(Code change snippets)
==============================

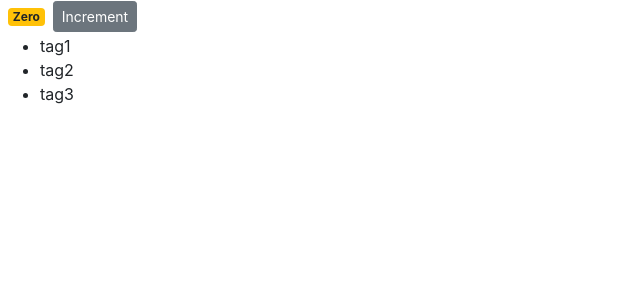
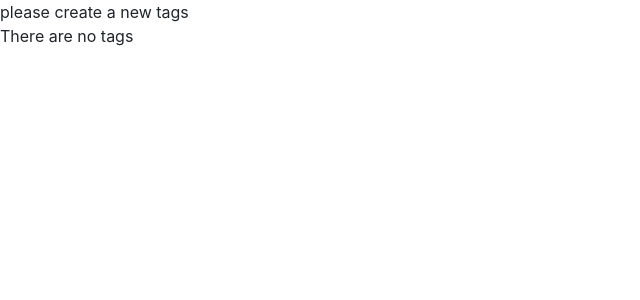
Before and after one commit to s-as-as100/vidlyRP, a React (Create React App) app: page / in a window 1280 px wide. Shown: the top 300 px of the page, without its empty margins (0-640 px from the left). Built offline with nearby package versions, Linux system fonts and the light colour scheme.

Commit message:
conditional Rendering

```diff
--- a/src/components/counter.jsx
+++ b/src/components/counter.jsx
@@ -3,16 +3,20 @@
 class Counter extends Component {
     state= {  //  any data is used in component by using the state object
         count :0,
-        tags : ["tag1", "tag2","tag3"]
+        tags : []
 
 
     }
 
     // warning  each element in an array or iterator should have a unique key because each item in array should be iterated when any
-    //  wthat element is changed nd what changed in the virtual dom is updated
+    //  what element is changed nd what changed in the virtual dom is updated
      // react is convert into 10 to 10px
 
     // this keyword is refer to current object
+    renderTags(){
+        if (this.state.tags.length === 0) return <p>There are no tags</p>
+         return  <ul>{this.state.tags.map( tag =>  <li key={tag}>{tag}</li> )}</ul>
+    }
     render() {
 
         // let classes = "badge m-2 badge-"; // this two lines convert class extract to method in class
@@ -20,14 +24,8 @@
         return (
             ///  react.createElement  // jsx expersion it compile react element
             <React.Fragment>
-
-                <span  className={this.getBadgeClasses()}>{ this.formatCount()} </span>
-                <button className="btn btn-secondary btn-sm">Increment</button>
-                <ul>
-                    {
-                        this.state.tags.map( tag =>  <li key={tag}>{tag}</li> )
-                    }
-                </ul>
+               {this.state.tags.length === 0 && "please create a new tags"}
+                {this.renderTags()}
             </React.Fragment>
         )
     }
```
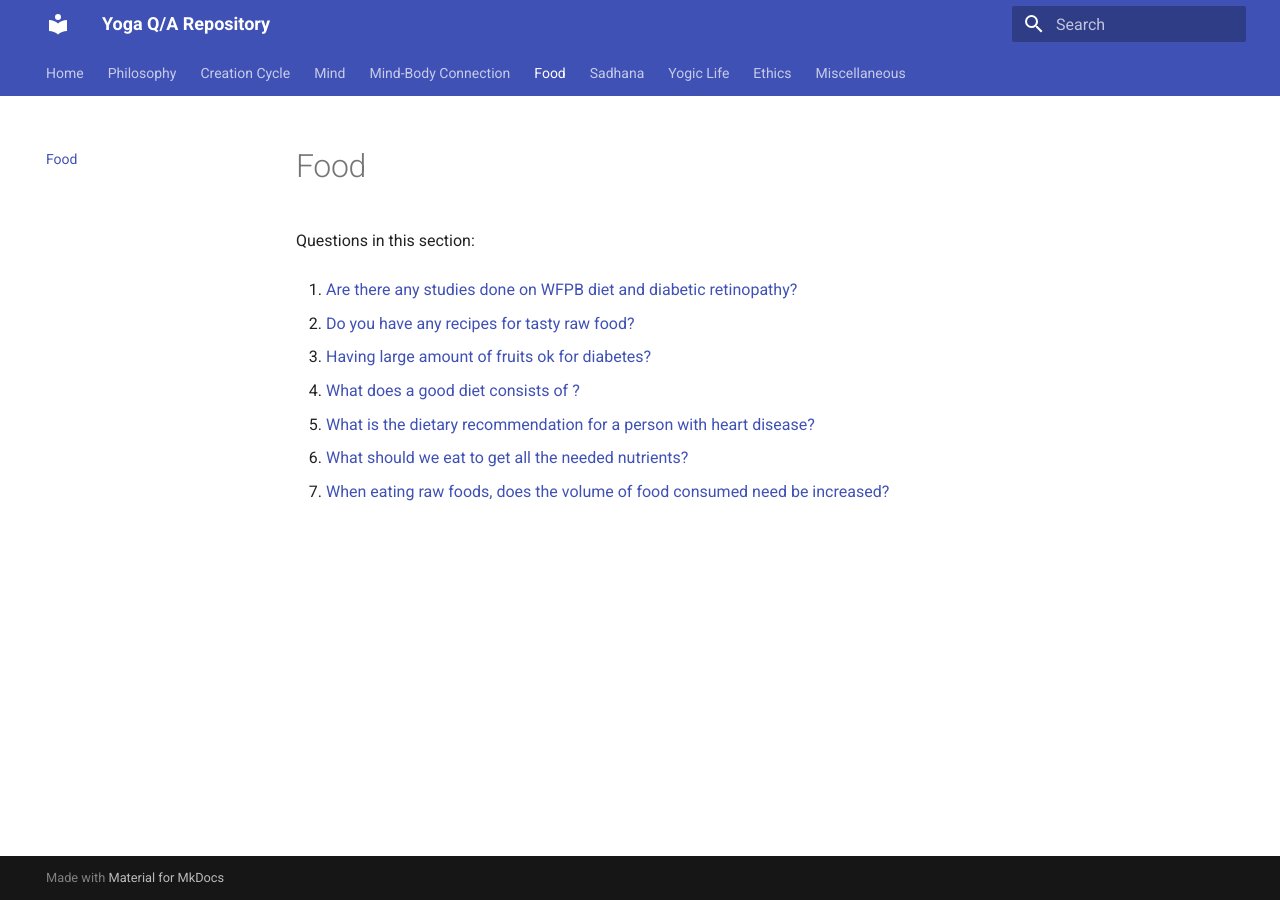
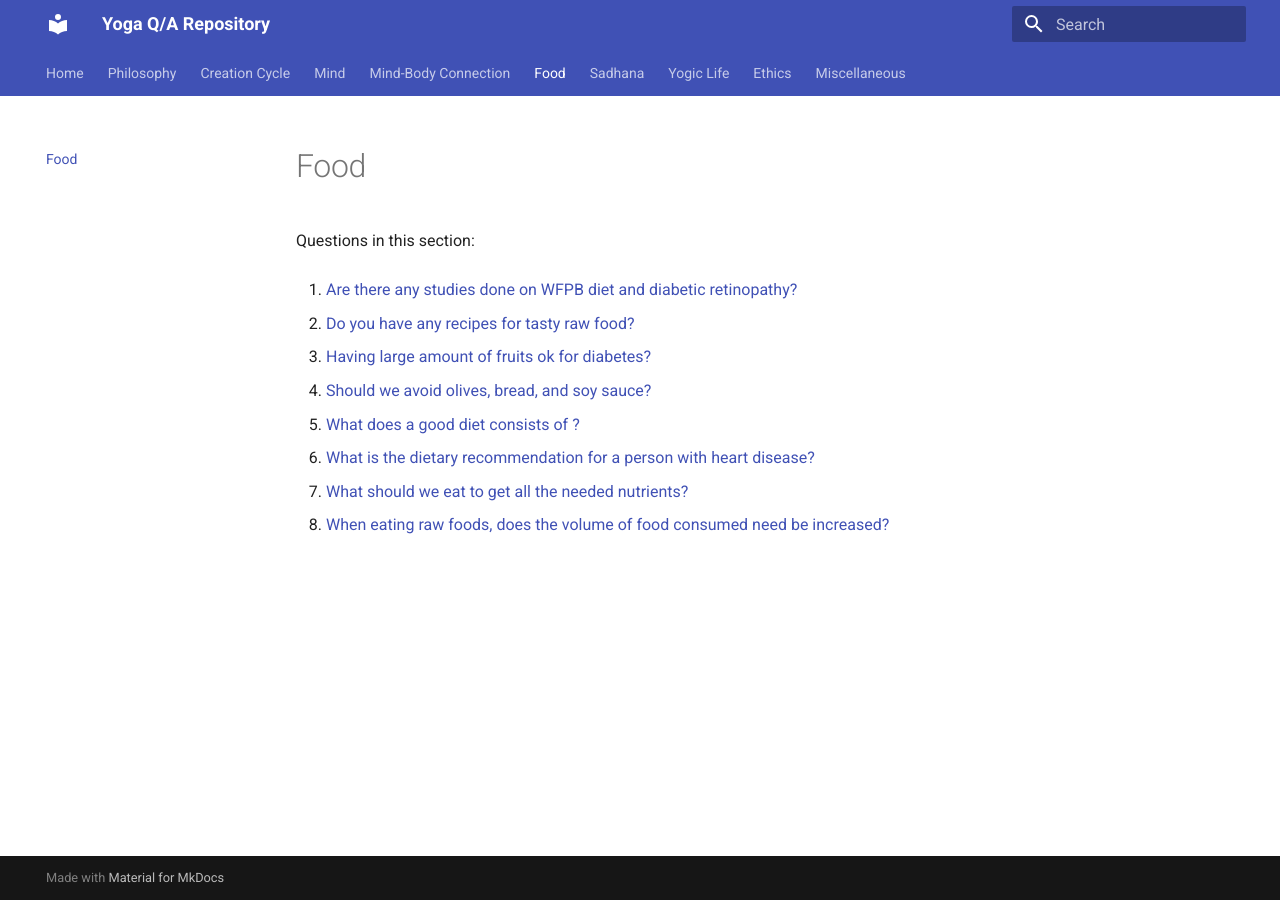
Before and after one commit to yogiclife/yoga-qa, an MkDocs documentation site: the page built from docs/food/README.md, in a window 1280 px wide. Built offline with MkDocs 1.6.1 and Material for MkDocs 9.7.7, drawn with Linux system fonts in a browser that asks for light colours.

Commit message:
Update topic indices [skip ci]

```diff
--- a/docs/food/README.md
+++ b/docs/food/README.md
@@ -8,10 +8,12 @@ Questions in this section:
 
 3. [Having large amount of fruits ok for diabetes?](having-large-amount-of-fruits-ok-for-diabetes-20260628-030219.md)
 
-4. [What does a good diet consists of ?](what-does-a-good-diet-consists-of-20260628-025803.md)
+4. [Should we avoid olives, bread, and soy sauce?](should-we-avoid-olives-bread-and-soy-sauce-20260628-114909.md)
 
-5. [What is the dietary recommendation for a person with heart disease?](what-is-the-dietary-recommendation-for-a-person-with-heart-disease-20260628-023806.md)
+5. [What does a good diet consists of ?](what-does-a-good-diet-consists-of-20260628-025803.md)
 
-6. [What should we eat to get all the needed nutrients?](what-should-we-eat-to-get-all-the-needed-nutrients.md)
+6. [What is the dietary recommendation for a person with heart disease?](what-is-the-dietary-recommendation-for-a-person-with-heart-disease-20260628-023806.md)
 
-7. [When eating raw foods, does the volume of food consumed need be increased?](when-eating-raw-foods-does-the-volume-of-food-consumed-need-be-increased-20260628-030424.md)
+7. [What should we eat to get all the needed nutrients?](what-should-we-eat-to-get-all-the-needed-nutrients.md)
+
+8. [When eating raw foods, does the volume of food consumed need be increased?](when-eating-raw-foods-does-the-volume-of-food-consumed-need-be-increased-20260628-030424.md)
```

==============================

__WORK ITEM__
Each record above should be retyped exactly, with no pictures carried over.

__SOLUTION__
Before and after one commit to s-as-as100/vidlyRP, a React (Create React App) app: page / in a window 1280 px wide. Shown: the top 300 px of the page, without its empty margins (0-640 px from the left). Built offline with nearby package versions, Linux system fonts and the light colour scheme.

Commit message:
conditional Rendering

```diff
--- a/src/components/counter.jsx
+++ b/src/components/counter.jsx
@@ -3,16 +3,20 @@
 class Counter extends Component {
     state= {  //  any data is used in component by using the state object
         count :0,
-        tags : ["tag1", "tag2","tag3"]
+        tags : []
 
 
     }
 
     // warning  each element in an array or iterator should have a unique key because each item in array should be iterated when any
-    //  wthat element is changed nd what changed in the virtual dom is updated
+    //  what element is changed nd what changed in the virtual dom is updated
      // react is convert into 10 to 10px
 
     // this keyword is refer to current object
+    renderTags(){
+        if (this.state.tags.length === 0) return <p>There are no tags</p>
+         return  <ul>{this.state.tags.map( tag =>  <li key={tag}>{tag}</li> )}</ul>
+    }
     render() {
 
         // let classes = "badge m-2 badge-"; // this two lines convert class extract to method in class
@@ -20,14 +24,8 @@
         return (
             ///  react.createElement  // jsx expersion it compile react element
             <React.Fragment>
-
-                <span  className={this.getBadgeClasses()}>{ this.formatCount()} </span>
-                <button className="btn btn-secondary btn-sm">Increment</button>
-                <ul>
-                    {
-                        this.state.tags.map( tag =>  <li key={tag}>{tag}</li> )
-                    }
-                </ul>
+               {this.state.tags.length === 0 && "please create a new tags"}
+                {this.renderTags()}
             </React.Fragment>
         )
     }
```
Before and after one commit to yogiclife/yoga-qa, an MkDocs documentation site: the page built from docs/food/README.md, in a window 1280 px wide. Built offline with MkDocs 1.6.1 and Material for MkDocs 9.7.7, drawn with Linux system fonts in a browser that asks for light colours.

Commit message:
Update topic indices [skip ci]

```diff
--- a/docs/food/README.md
+++ b/docs/food/README.md
@@ -8,10 +8,12 @@ Questions in this section:
 
 3. [Having large amount of fruits ok for diabetes?](having-large-amount-of-fruits-ok-for-diabetes-20260628-030219.md)
 
-4. [What does a good diet consists of ?](what-does-a-good-diet-consists-of-20260628-025803.md)
+4. [Should we avoid olives, bread, and soy sauce?](should-we-avoid-olives-bread-and-soy-sauce-20260628-114909.md)
 
-5. [What is the dietary recommendation for a person with heart disease?](what-is-the-dietary-recommendation-for-a-person-with-heart-disease-20260628-023806.md)
+5. [What does a good diet consists of ?](what-does-a-good-diet-consists-of-20260628-025803.md)
 
-6. [What should we eat to get all the needed nutrients?](what-should-we-eat-to-get-all-the-needed-nutrients.md)
+6. [What is the dietary recommendation for a person with heart disease?](what-is-the-dietary-recommendation-for-a-person-with-heart-disease-20260628-023806.md)
 
-7. [When eating raw foods, does the volume of food consumed need be increased?](when-eating-raw-foods-does-the-volume-of-food-consumed-need-be-increased-20260628-030424.md)
+7. [What should we eat to get all the needed nutrients?](what-should-we-eat-to-get-all-the-needed-nutrients.md)
+
+8. [When eating raw foods, does the volume of food consumed need be increased?](when-eating-raw-foods-does-the-volume-of-food-consumed-need-be-increased-20260628-030424.md)
```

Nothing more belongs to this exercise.